Start of Records to process

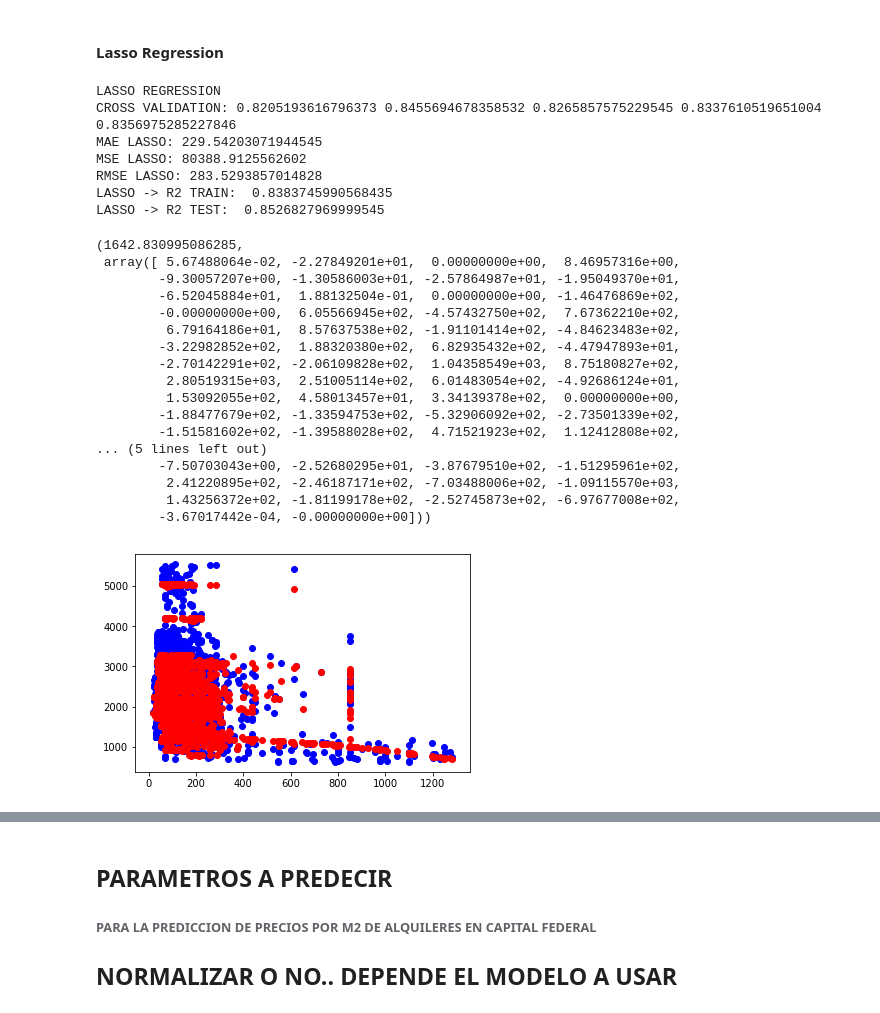
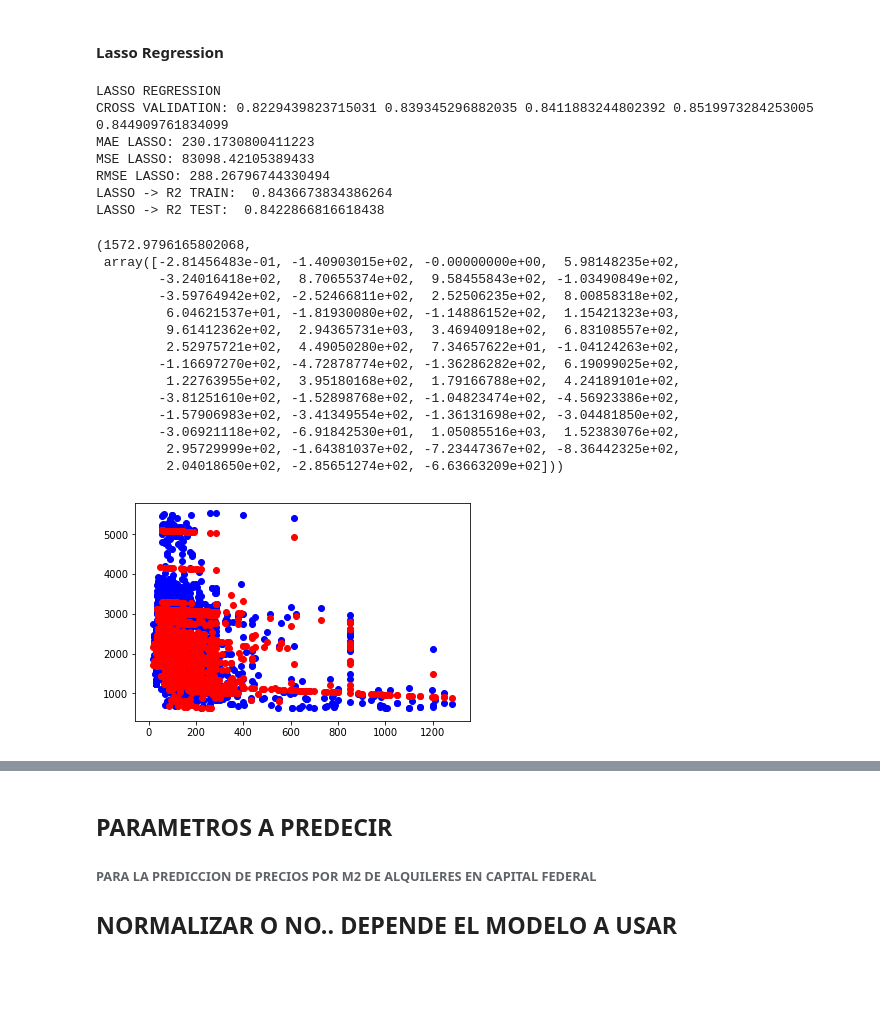
Before and after one commit to dh-Grupo6/modelo-properatti, a Jupyter notebook: Desafio_Modelo_Properatti.ipynb, the cells around one changed output, grey strips where cells are left out. Cells and saved outputs as stored; diff of their text form; code cells hidden in the pictures; blank space fills up the shorter version.

```diff
--- a/Desafio_Modelo_Properatti.ipynb
+++ b/Desafio_Modelo_Properatti.ipynb
@@ -9,8 +10,8 @@ import numpy as np
 # %%
-data = pd.read_csv('/home/DS-DH/notebooks/digitalHouse/properatti.csv')
-data = utl.limpiarDatos(data,0.85)
-#data = pd.read_csv('/home/DS-DH/notebooks/digitalHouse/data.csv',sep='|')
-#data.to_csv('/home/DS-DH/notebooks/digitalHouse/data.csv',sep='|')
+#data = pd.read_csv('/home/DS-DH/jupyter/digitalHouse/properatti.csv')
+#data = utl.limpiarDatos(data,0.75)
+data = pd.read_csv('/home/DS-DH/jupyter/digitalHouse/data.csv',sep='|')
+#data.to_csv('/home/DS-DH/jupyter/digitalHouse/data.csv',sep='|')
 # %%
 matriz = utl.GenerarMatriz(data)
 # %% [markdown]
@@ -92,31 +173,28 @@ RIDGE -> R2 TEST:  0.8463931810570733
 # %% [markdown]
 #### Lasso Regression
 # %%
-modelo_lasso = utl.modelo_lasso_cross_validation(modeloMatriz)
+modelo_lasso = utl.modelo_lasso_cross_validation(modeloMatriz_2)
 (modelo_lasso.intercept_,modelo_lasso.coef_)
 # %% [output]
 LASSO REGRESSION
-CROSS VALIDATION: 0.8205193616796373 0.8455694678358532 0.8265857575229545 0.8337610519651004 0.8356975285227846
-MAE LASSO: 229.54203071944545
-MSE LASSO: 80388.9125562602
-RMSE LASSO: 283.5293857014828
-LASSO -> R2 TRAIN:  0.8383745990568435
-LASSO -> R2 TEST:  0.8526827969999545
+CROSS VALIDATION: 0.8229439823715031 0.839345296882035 0.8411883244802392 0.8519973284253005 0.844909761834099
+MAE LASSO: 230.1730800411223
+MSE LASSO: 83098.42105389433
+RMSE LASSO: 288.26796744330494
+LASSO -> R2 TRAIN:  0.8436673834386264
+LASSO -> R2 TEST:  0.8422866816618438
-(1642.830995086285,
- array([ 5.67488064e-02, -2.27849201e+01,  0.00000000e+00,  8.46957316e+00,
-        -9.30057207e+00, -1.30586003e+01, -2.57864987e+01, -1.95049370e+01,
-        -6.52045884e+01,  1.88132504e-01,  0.00000000e+00, -1.46476869e+02,
-        -0.00000000e+00,  6.05566945e+02, -4.57432750e+02,  7.67362210e+02,
-         6.79164186e+01,  8.57637538e+02, -1.91101414e+02, -4.84623483e+02,
-        -3.22982852e+02,  1.88320380e+02,  6.82935432e+02, -4.47947893e+01,
-        -2.70142291e+02, -2.06109828e+02,  1.04358549e+03,  8.75180827e+02,
-         2.80519315e+03,  2.51005114e+02,  6.01483054e+02, -4.92686124e+01,
-         1.53092055e+02,  4.58013457e+01,  3.34139378e+02,  0.00000000e+00,
-        -1.88477679e+02, -1.33594753e+02, -5.32906092e+02, -2.73501339e+02,
-        -1.51581602e+02, -1.39588028e+02,  4.71521923e+02,  1.12412808e+02,
-... (5 lines left out)
-        -7.50703043e+00, -2.52680295e+01, -3.87679510e+02, -1.51295961e+02,
-         2.41220895e+02, -2.46187171e+02, -7.03488006e+02, -1.09115570e+03,
-         1.43256372e+02, -1.81199178e+02, -2.52745873e+02, -6.97677008e+02,
-        -3.67017442e-04, -0.00000000e+00]))
+(1572.9796165802068,
+ array([-2.81456483e-01, -1.40903015e+02, -0.00000000e+00,  5.98148235e+02,
+        -3.24016418e+02,  8.70655374e+02,  9.58455843e+02, -1.03490849e+02,
+        -3.59764942e+02, -2.52466811e+02,  2.52506235e+02,  8.00858318e+02,
+         6.04621537e+01, -1.81930080e+02, -1.14886152e+02,  1.15421323e+03,
+         9.61412362e+02,  2.94365731e+03,  3.46940918e+02,  6.83108557e+02,
+         2.52975721e+02,  4.49050280e+02,  7.34657622e+01, -1.04124263e+02,
+        -1.16697270e+02, -4.72878774e+02, -1.36286282e+02,  6.19099025e+02,
+         1.22763955e+02,  3.95180168e+02,  1.79166788e+02,  4.24189101e+02,
+        -3.81251610e+02, -1.52898768e+02, -1.04823474e+02, -4.56923386e+02,
+        -1.57906983e+02, -3.41349554e+02, -1.36131698e+02, -3.04481850e+02,
+        -3.06921118e+02, -6.91842530e+01,  1.05085516e+03,  1.52383076e+02,
+         2.95729999e+02, -1.64381037e+02, -7.23447367e+02, -8.36442325e+02,
+         2.04018650e+02, -2.85651274e+02, -6.63663209e+02]))
-[figure, old version]
+[figure, new version]
```
Also changed, not shown: parts of 19 cells of this notebook, 2 other files.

End of Records to process

◆ **Work instruction**
From the first line to the last, give the data again exactly, but without pictures.

◆ **Reply**
Before and after one commit to dh-Grupo6/modelo-properatti, a Jupyter notebook: Desafio_Modelo_Properatti.ipynb, the cells around one changed output, grey strips where cells are left out. Cells and saved outputs as stored; diff of their text form; code cells hidden in the pictures; blank space fills up the shorter version.

```diff
--- a/Desafio_Modelo_Properatti.ipynb
+++ b/Desafio_Modelo_Properatti.ipynb
@@ -9,8 +10,8 @@ import numpy as np
 # %%
-data = pd.read_csv('/home/DS-DH/notebooks/digitalHouse/properatti.csv')
-data = utl.limpiarDatos(data,0.85)
-#data = pd.read_csv('/home/DS-DH/notebooks/digitalHouse/data.csv',sep='|')
-#data.to_csv('/home/DS-DH/notebooks/digitalHouse/data.csv',sep='|')
+#data = pd.read_csv('/home/DS-DH/jupyter/digitalHouse/properatti.csv')
+#data = utl.limpiarDatos(data,0.75)
+data = pd.read_csv('/home/DS-DH/jupyter/digitalHouse/data.csv',sep='|')
+#data.to_csv('/home/DS-DH/jupyter/digitalHouse/data.csv',sep='|')
 # %%
 matriz = utl.GenerarMatriz(data)
 # %% [markdown]
@@ -92,31 +173,28 @@ RIDGE -> R2 TEST:  0.8463931810570733
 # %% [markdown]
 #### Lasso Regression
 # %%
-modelo_lasso = utl.modelo_lasso_cross_validation(modeloMatriz)
+modelo_lasso = utl.modelo_lasso_cross_validation(modeloMatriz_2)
 (modelo_lasso.intercept_,modelo_lasso.coef_)
 # %% [output]
 LASSO REGRESSION
-CROSS VALIDATION: 0.8205193616796373 0.8455694678358532 0.8265857575229545 0.8337610519651004 0.8356975285227846
-MAE LASSO: 229.54203071944545
-MSE LASSO: 80388.9125562602
-RMSE LASSO: 283.5293857014828
-LASSO -> R2 TRAIN:  0.8383745990568435
-LASSO -> R2 TEST:  0.8526827969999545
+CROSS VALIDATION: 0.8229439823715031 0.839345296882035 0.8411883244802392 0.8519973284253005 0.844909761834099
+MAE LASSO: 230.1730800411223
+MSE LASSO: 83098.42105389433
+RMSE LASSO: 288.26796744330494
+LASSO -> R2 TRAIN:  0.8436673834386264
+LASSO -> R2 TEST:  0.8422866816618438
-(1642.830995086285,
- array([ 5.67488064e-02, -2.27849201e+01,  0.00000000e+00,  8.46957316e+00,
-        -9.30057207e+00, -1.30586003e+01, -2.57864987e+01, -1.95049370e+01,
-        -6.52045884e+01,  1.88132504e-01,  0.00000000e+00, -1.46476869e+02,
-        -0.00000000e+00,  6.05566945e+02, -4.57432750e+02,  7.67362210e+02,
-         6.79164186e+01,  8.57637538e+02, -1.91101414e+02, -4.84623483e+02,
-        -3.22982852e+02,  1.88320380e+02,  6.82935432e+02, -4.47947893e+01,
-        -2.70142291e+02, -2.06109828e+02,  1.04358549e+03,  8.75180827e+02,
-         2.80519315e+03,  2.51005114e+02,  6.01483054e+02, -4.92686124e+01,
-         1.53092055e+02,  4.58013457e+01,  3.34139378e+02,  0.00000000e+00,
-        -1.88477679e+02, -1.33594753e+02, -5.32906092e+02, -2.73501339e+02,
-        -1.51581602e+02, -1.39588028e+02,  4.71521923e+02,  1.12412808e+02,
-... (5 lines left out)
-        -7.50703043e+00, -2.52680295e+01, -3.87679510e+02, -1.51295961e+02,
-         2.41220895e+02, -2.46187171e+02, -7.03488006e+02, -1.09115570e+03,
-         1.43256372e+02, -1.81199178e+02, -2.52745873e+02, -6.97677008e+02,
-        -3.67017442e-04, -0.00000000e+00]))
+(1572.9796165802068,
+ array([-2.81456483e-01, -1.40903015e+02, -0.00000000e+00,  5.98148235e+02,
+        -3.24016418e+02,  8.70655374e+02,  9.58455843e+02, -1.03490849e+02,
+        -3.59764942e+02, -2.52466811e+02,  2.52506235e+02,  8.00858318e+02,
+         6.04621537e+01, -1.81930080e+02, -1.14886152e+02,  1.15421323e+03,
+         9.61412362e+02,  2.94365731e+03,  3.46940918e+02,  6.83108557e+02,
+         2.52975721e+02,  4.49050280e+02,  7.34657622e+01, -1.04124263e+02,
+        -1.16697270e+02, -4.72878774e+02, -1.36286282e+02,  6.19099025e+02,
+         1.22763955e+02,  3.95180168e+02,  1.79166788e+02,  4.24189101e+02,
+        -3.81251610e+02, -1.52898768e+02, -1.04823474e+02, -4.56923386e+02,
+        -1.57906983e+02, -3.41349554e+02, -1.36131698e+02, -3.04481850e+02,
+        -3.06921118e+02, -6.91842530e+01,  1.05085516e+03,  1.52383076e+02,
+         2.95729999e+02, -1.64381037e+02, -7.23447367e+02, -8.36442325e+02,
+         2.04018650e+02, -2.85651274e+02, -6.63663209e+02]))
-[figure, old version]
+[figure, new version]
```
Also changed, not shown: parts of 19 cells of this notebook, 2 other files.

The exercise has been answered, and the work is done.